DATASET RECORDS:
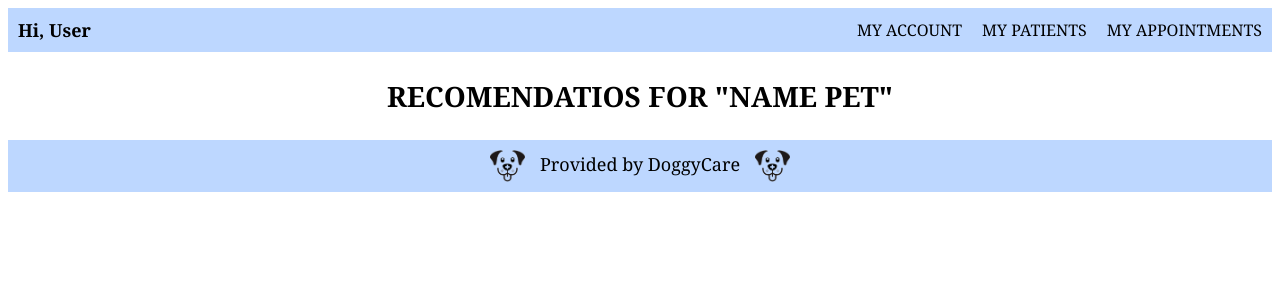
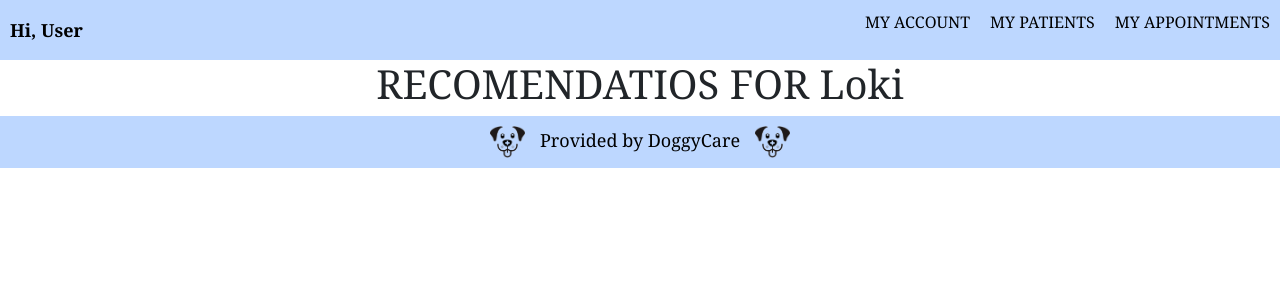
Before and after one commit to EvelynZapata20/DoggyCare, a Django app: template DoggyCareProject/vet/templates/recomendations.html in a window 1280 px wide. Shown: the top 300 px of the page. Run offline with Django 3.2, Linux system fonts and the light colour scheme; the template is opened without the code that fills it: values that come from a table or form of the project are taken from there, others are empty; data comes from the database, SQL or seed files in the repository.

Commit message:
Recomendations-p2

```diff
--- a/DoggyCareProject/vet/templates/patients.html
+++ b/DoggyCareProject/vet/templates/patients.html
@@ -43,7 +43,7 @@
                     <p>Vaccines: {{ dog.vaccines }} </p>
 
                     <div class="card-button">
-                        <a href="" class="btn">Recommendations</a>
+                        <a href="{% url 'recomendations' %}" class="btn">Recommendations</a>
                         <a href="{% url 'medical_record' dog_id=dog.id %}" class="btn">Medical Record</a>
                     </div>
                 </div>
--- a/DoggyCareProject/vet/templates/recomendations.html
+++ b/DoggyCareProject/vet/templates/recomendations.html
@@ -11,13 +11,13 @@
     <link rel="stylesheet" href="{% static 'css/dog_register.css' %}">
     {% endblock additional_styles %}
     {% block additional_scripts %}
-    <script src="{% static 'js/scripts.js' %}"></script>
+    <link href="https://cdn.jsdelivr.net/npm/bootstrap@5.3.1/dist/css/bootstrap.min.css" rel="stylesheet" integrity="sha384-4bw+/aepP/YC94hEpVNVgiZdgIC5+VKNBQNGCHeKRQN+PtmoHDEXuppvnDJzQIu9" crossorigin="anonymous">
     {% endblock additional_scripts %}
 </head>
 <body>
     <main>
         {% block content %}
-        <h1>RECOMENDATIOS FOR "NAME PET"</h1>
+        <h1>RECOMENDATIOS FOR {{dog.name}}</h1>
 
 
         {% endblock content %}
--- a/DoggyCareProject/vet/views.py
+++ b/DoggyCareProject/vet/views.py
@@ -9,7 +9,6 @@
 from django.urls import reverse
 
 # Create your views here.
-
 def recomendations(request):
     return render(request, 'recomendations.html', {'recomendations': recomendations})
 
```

* * *

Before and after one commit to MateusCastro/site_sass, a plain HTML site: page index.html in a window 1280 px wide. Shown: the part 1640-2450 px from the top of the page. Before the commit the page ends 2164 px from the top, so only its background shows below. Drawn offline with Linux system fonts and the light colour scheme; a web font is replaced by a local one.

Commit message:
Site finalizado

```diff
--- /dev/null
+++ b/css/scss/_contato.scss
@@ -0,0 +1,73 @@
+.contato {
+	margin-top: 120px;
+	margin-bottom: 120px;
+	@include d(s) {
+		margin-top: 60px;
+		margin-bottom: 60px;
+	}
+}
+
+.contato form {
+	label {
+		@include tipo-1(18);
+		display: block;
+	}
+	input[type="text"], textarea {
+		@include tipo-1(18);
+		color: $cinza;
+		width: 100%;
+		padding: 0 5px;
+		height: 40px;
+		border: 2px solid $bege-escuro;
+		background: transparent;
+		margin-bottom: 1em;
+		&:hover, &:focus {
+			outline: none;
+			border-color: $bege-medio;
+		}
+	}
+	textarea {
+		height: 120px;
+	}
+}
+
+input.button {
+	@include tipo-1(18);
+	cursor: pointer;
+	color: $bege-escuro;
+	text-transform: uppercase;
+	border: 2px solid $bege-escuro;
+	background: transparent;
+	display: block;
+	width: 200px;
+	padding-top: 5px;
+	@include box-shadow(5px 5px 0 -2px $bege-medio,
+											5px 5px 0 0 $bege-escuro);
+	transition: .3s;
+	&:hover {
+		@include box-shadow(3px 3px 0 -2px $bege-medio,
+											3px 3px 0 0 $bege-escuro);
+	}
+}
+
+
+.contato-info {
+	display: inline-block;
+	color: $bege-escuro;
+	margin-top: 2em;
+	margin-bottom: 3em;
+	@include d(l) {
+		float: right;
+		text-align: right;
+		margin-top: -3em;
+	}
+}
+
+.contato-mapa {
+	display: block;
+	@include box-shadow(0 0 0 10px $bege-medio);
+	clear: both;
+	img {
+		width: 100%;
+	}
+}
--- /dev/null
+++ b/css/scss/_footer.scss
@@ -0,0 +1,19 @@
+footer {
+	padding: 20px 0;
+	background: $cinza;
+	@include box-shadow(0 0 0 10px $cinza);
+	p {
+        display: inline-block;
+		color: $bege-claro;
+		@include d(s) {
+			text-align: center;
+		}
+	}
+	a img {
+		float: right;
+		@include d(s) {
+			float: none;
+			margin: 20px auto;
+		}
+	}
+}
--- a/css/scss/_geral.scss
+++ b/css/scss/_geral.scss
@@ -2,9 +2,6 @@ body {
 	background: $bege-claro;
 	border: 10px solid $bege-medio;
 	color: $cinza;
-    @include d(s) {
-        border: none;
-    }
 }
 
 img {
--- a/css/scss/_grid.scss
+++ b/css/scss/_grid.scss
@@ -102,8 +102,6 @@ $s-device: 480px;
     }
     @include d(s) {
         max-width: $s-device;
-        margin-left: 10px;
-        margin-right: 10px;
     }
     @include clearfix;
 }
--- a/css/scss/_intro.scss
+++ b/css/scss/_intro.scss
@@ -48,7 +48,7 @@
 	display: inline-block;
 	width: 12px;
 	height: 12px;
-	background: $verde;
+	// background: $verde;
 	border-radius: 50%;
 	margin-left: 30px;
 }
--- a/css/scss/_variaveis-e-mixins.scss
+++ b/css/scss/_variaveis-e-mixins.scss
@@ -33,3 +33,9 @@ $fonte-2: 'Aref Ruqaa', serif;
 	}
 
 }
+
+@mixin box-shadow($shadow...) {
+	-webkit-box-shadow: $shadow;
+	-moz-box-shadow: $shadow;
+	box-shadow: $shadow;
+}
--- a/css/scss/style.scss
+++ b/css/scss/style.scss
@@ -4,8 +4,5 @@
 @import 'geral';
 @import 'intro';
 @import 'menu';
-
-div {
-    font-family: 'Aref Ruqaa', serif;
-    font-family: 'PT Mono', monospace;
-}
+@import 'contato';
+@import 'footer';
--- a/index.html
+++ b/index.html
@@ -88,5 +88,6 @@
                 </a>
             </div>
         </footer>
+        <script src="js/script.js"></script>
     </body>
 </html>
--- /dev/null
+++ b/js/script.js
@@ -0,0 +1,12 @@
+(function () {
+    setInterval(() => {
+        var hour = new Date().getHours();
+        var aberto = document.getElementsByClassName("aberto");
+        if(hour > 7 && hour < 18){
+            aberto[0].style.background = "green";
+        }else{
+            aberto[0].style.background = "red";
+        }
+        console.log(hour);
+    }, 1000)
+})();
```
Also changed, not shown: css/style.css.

EXERCISE:
Please copy every line in the entries where "background" appears.

TASK ANSWER:
Before and after one commit to MateusCastro/site_sass, a plain HTML site: page index.html in a window 1280 px wide. Shown: the part 1640-2450 px from the top of the page. Before the commit the page ends 2164 px from the top, so only its background shows below. Drawn offline with Linux system fonts and the light colour scheme; a web font is replaced by a local one.
+		background: transparent;
+	background: transparent;
+	background: $cinza;
 	background: $bege-claro;
-	background: $verde;
+	// background: $verde;
+            aberto[0].style.background = "green";
+            aberto[0].style.background = "red";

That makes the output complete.